Frustrated truckers blocked a highway in the central state of Maracay in protest over the shortages on Friday, social media images showed. Industry groups said the unprecedented rationing would create delays delivering goods to markets in the OPEC nation, reeling from a prolonged economic crisis.
The diesel squeeze came after the country suffered widespread gasoline shortages throughout 2020, prompting President Nicolas Maduro to cut longstanding heavy subsidies and import gasoline from Iran. Diesel is still distributed to truckers free of charge.
Before the recent crisis, cheap and abundant fuel had long been taken for granted in Venezuela, home to the world's largest crude reserves.
"We are talking about an unparalleled difficulty in recent times," said Jesus Rodriguez, president of the chamber of commerce for the central city of Puerto Cabello, home to Venezuela's largest container port.
The diesel shortages and transit snags come after Venezuela's economy contracted more than 63% between 2013 and 2019, according to the International Monetary Fund, as a collapse in oil prices following years of expropriations by successive socialist governments spurred hyperinflation.
That collapse has led to a humanitarian crisis marked by shortages of food and medicine, prompting 5.4 million Venezuelans to emigrate, according to the United Nations High Commissioner for Refugees.
Jonathan Durvelle, president of the Regional Freight Chamber representing truck drivers, said service stations were limiting diesel supplies to between 100-200 liters per truck, and that many drivers have to wait in line for three days to receive fuel. Most tanks can hold at least 1,200 liters, he said.
"If we cannot move our vehicles, we cannot move products," Durvelle said.
Neither PDVSA nor Venezuela's oil or information ministries immediately responded to requests for comment on the rationing.
The shortages come after the United States last year barred oil companies from supplying PDVSA with diesel in exchange for crude, part of the Trump administration's escalating sanctions on the company in its unsuccessful bid to oust Maduro, who Washington says rigged his 2018 re-election.

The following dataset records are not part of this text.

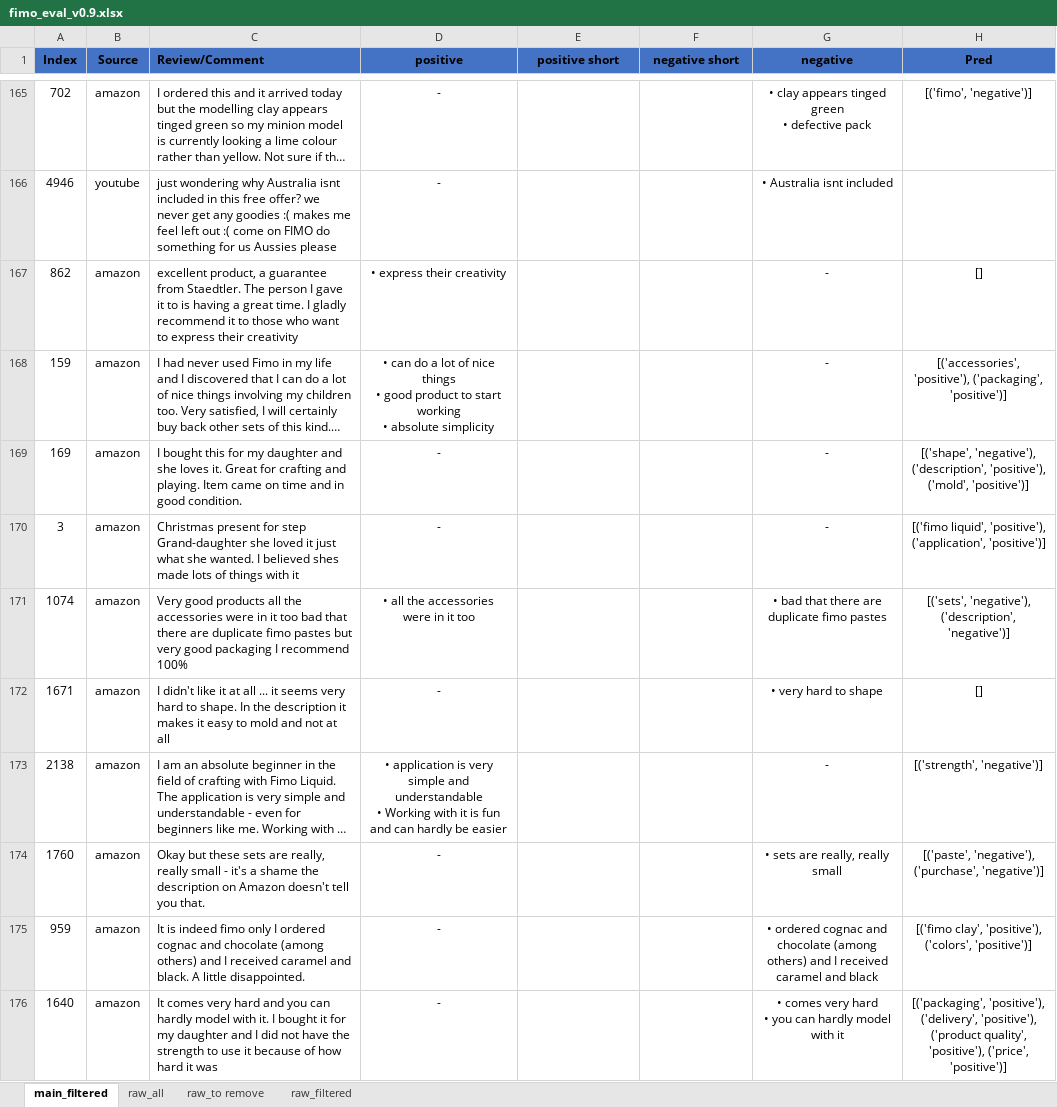
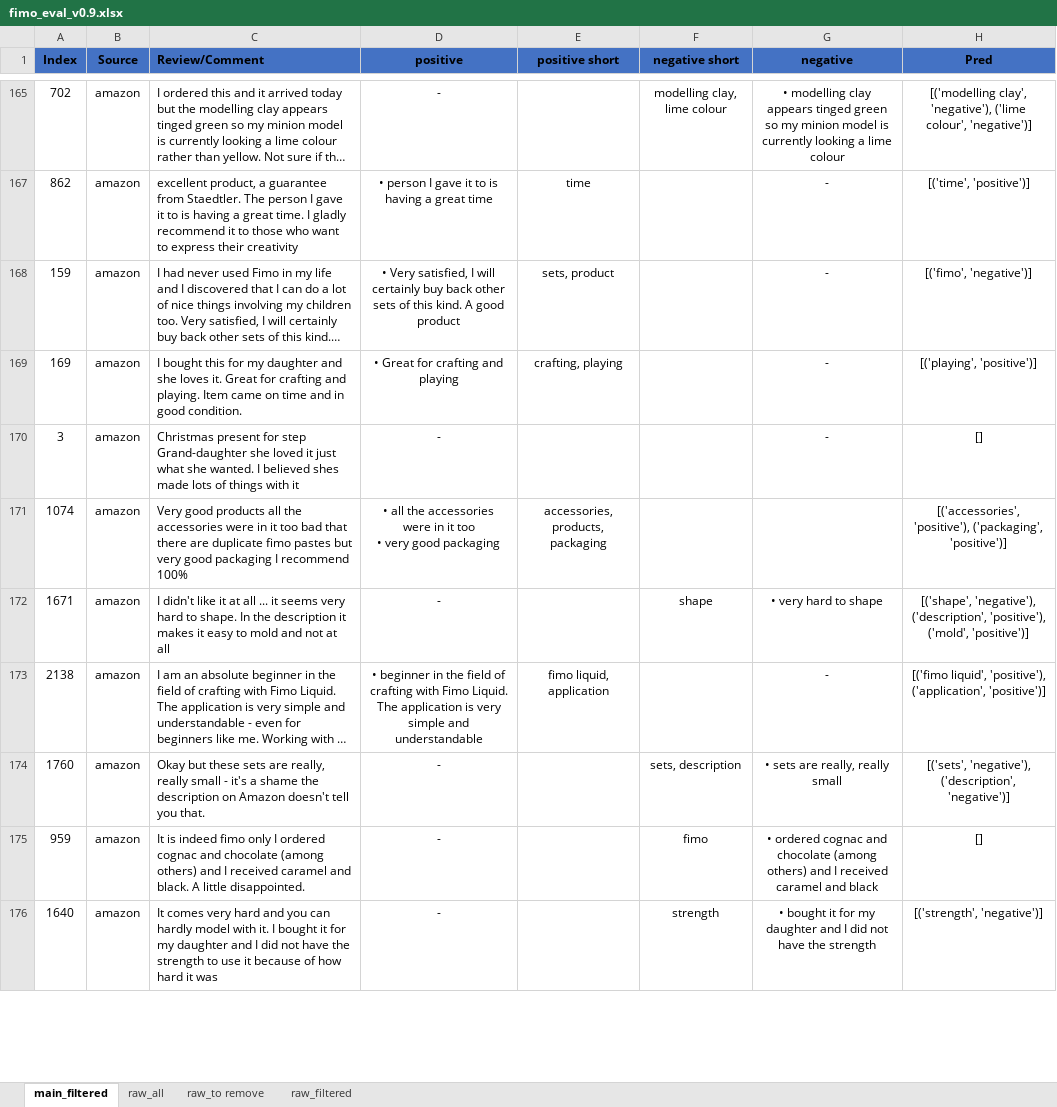
Before and after one commit to Entsafter/QAABSA, an Excel workbook: fimo_eval_v0.9.xlsx, sheet main_filtered, drawn as a sheet; only a part is shown, gaps mark what is left out; long unchanged cells end in …; values as stored, in another font and other column widths than the file's, no borders; conditional formats and table styles not drawn; ↵ is a line break in a cell; the diff covers the shown part only; the diff names each change by its address in the sheet, - before the commit and + after, or states it on an @@ line.

```diff
--- a/fimo_eval_v0.9.xlsx (sheet main_filtered)
+++ b/fimo_eval_v0.9.xlsx (sheet main_filtered)
-F165 (negative short): (empty)
+F165 (negative short): modelling clay, lime colour
-G165 (negative): • clay appears tinged green ↵ • defective pack
+G165 (negative): • modelling clay appears tinged green so my minion model is currently looking a lime colour
-H165 (Pred): [('fimo', 'negative')]
+H165 (Pred): [('modelling clay', 'negative'), ('lime colour', 'negative')]
@@ row 166 hidden: 4946 | youtube | just wondering why Australia isnt included in this free offer? we never get any goodies :( makes me feel left out :( come on FIMO do something for us Aussies please | - |  |  | • Australia isnt included @@
-D167 (positive): • express their creativity
+D167 (positive): • person I gave it to is having a great time
-E167 (positive short): (empty)
+E167 (positive short): time
-H167 (Pred): []
+H167 (Pred): [('time', 'positive')]
-D168 (positive): • can do a lot of nice things ↵ • good product to start working ↵ • absolute simplicity
+D168 (positive): • Very satisfied, I will certainly buy back other sets of this kind. A good product
-E168 (positive short): (empty)
+E168 (positive short): sets, product
-H168 (Pred): [('accessories', 'positive'), ('packaging', 'positive')]
+H168 (Pred): [('fimo', 'negative')]
-D169 (positive): -
+D169 (positive): • Great for crafting and playing
-E169 (positive short): (empty)
+E169 (positive short): crafting, playing
-H169 (Pred): [('shape', 'negative'), ('description', 'positive'), ('mold', 'positive')]
+H169 (Pred): [('playing', 'positive')]
-H170 (Pred): [('fimo liquid', 'positive'), ('application', 'positive')]
+H170 (Pred): []
-D171 (positive): …it too
+D171 (positive): …it too ↵ • very good packaging
-E171 (positive short): (empty)
+E171 (positive short): accessories, products, packaging
-G171 (negative): • bad that there are duplicate fimo pastes
+G171 (negative): (empty)
-H171 (Pred): [('sets', 'negative'), ('description', 'negative')]
+H171 (Pred): [('accessories', 'positive'), ('packaging', 'positive')]
-F172 (negative short): (empty)
+F172 (negative short): shape
-H172 (Pred): []
+H172 (Pred): [('shape', 'negative'), ('description', 'positive'), ('mold', 'positive')]
-D173 (positive): • application is very simple and understandable ↵ • Working with it is fun and can hardly be easier
+D173 (positive): • beginner in the field of crafting with Fimo Liquid. The application is very simple and understandable
-E173 (positive short): (empty)
+E173 (positive short): fimo liquid, application
-H173 (Pred): [('strength', 'negative')]
+H173 (Pred): [('fimo liquid', 'positive'), ('application', 'positive')]
-F174 (negative short): (empty)
+F174 (negative short): sets, description
-H174 (Pred): [('paste', 'negative'), ('purchase', 'negative')]
+H174 (Pred): [('sets', 'negative'), ('description', 'negative')]
-F175 (negative short): (empty)
+F175 (negative short): fimo
-H175 (Pred): [('fimo clay', 'positive'), ('colors', 'positive')]
+H175 (Pred): []
-F176 (negative short): (empty)
+F176 (negative short): strength
-G176 (negative): • comes very hard ↵ • you can hardly model with it
+G176 (negative): • bought it for my daughter and I did not have the strength
-H176 (Pred): [('packaging', 'positive'), ('delivery', 'positive'), ('product quality', 'positive'), ('price', 'positive')]
+H176 (Pred): [('strength', 'negative')]
```
Also changed, not shown: 222 hidden or unhidden rows, 181 edited cells and cell formats elsewhere in this sheet, 1 other file.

Diesel suppliers including India's Reliance Industries Ltd and advocacy groups concerned about the humanitarian impact of shortages have urged new U.S. President Joe Biden to lift the ban on so-called diesel swaps. Venezuela has not received a cargo of imported diesel since Reliance's final shipment arrived in November, Refinitiv Eikon data show.

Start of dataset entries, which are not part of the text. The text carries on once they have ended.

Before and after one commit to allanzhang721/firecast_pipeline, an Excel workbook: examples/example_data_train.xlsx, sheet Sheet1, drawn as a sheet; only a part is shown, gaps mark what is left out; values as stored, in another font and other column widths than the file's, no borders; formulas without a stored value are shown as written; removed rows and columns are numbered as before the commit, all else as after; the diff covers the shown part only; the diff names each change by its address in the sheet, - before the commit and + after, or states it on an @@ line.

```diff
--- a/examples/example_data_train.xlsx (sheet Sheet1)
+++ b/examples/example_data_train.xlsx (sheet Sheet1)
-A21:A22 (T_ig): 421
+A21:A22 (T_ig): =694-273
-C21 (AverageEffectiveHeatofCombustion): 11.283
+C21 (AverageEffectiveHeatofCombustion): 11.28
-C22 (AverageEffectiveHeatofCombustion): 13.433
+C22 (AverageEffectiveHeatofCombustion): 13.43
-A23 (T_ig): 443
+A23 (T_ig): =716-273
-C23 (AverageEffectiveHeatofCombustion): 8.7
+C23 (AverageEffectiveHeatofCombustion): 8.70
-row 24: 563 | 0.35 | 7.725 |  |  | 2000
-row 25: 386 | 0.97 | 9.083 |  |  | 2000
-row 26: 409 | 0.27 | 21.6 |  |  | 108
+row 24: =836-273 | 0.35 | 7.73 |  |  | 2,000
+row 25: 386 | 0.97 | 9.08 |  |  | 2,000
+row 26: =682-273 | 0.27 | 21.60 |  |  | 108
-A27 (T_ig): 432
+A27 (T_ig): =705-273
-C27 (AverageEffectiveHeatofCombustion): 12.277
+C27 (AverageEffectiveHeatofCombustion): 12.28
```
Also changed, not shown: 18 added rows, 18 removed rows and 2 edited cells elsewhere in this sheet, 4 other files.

A White House official told Reuters last week the administration was in "no rush" to ease sanctions in the absence of concessions by Maduro, who says the 2018 vote was free and fair and blames U.S. sanctions for the once-prosperous nation's woes.
Private estimates place Venezuelan diesel consumption at between 35,000 and 49,000 barrels per day (bpd). Diesel is also widely used in agriculture, electricity generation and public transit. Farmers have warned for months that shortages were jeopardizing the planting and harvesting of crops.
The 400 km (250 mile) round trip between Puerto Cabello and the capital Caracas requires at least 400 liters of diesel, according to Jose Petit, president of the Asotracontainer industry group representing Puerto Cabello truckers.
PDVSA's 1.3 million bpd refining network - operating at a fraction of its capacity after years of underinvestment and lack of maintenance - produced around 37,000 bpd of diesel in February, according to Antero Alvarado, Venezuela managing partner for consultancy Gas Energy Latin America.
PDVSA also had around 4 million barrels of diesel inventories in February, Alvarado said.
A worker at PDVSA's Paraguana refining complex, who spoke on condition of anonymity, said the company was prioritizing gasoline output over diesel production.
(Corrects that president of Regional Freight Chamber said service stations, not PDVSA, were limiting supply, paragraph 8)
(Reporting by Tibisay Romero in Valencia and Mircely Guanipa in Maracay; Additional reporting by Marianna Parraga in Mexico City; Writing by Luc Cohen; Editing by Daniel Wallis)
By Tibisay Romero and Mircely Guanipa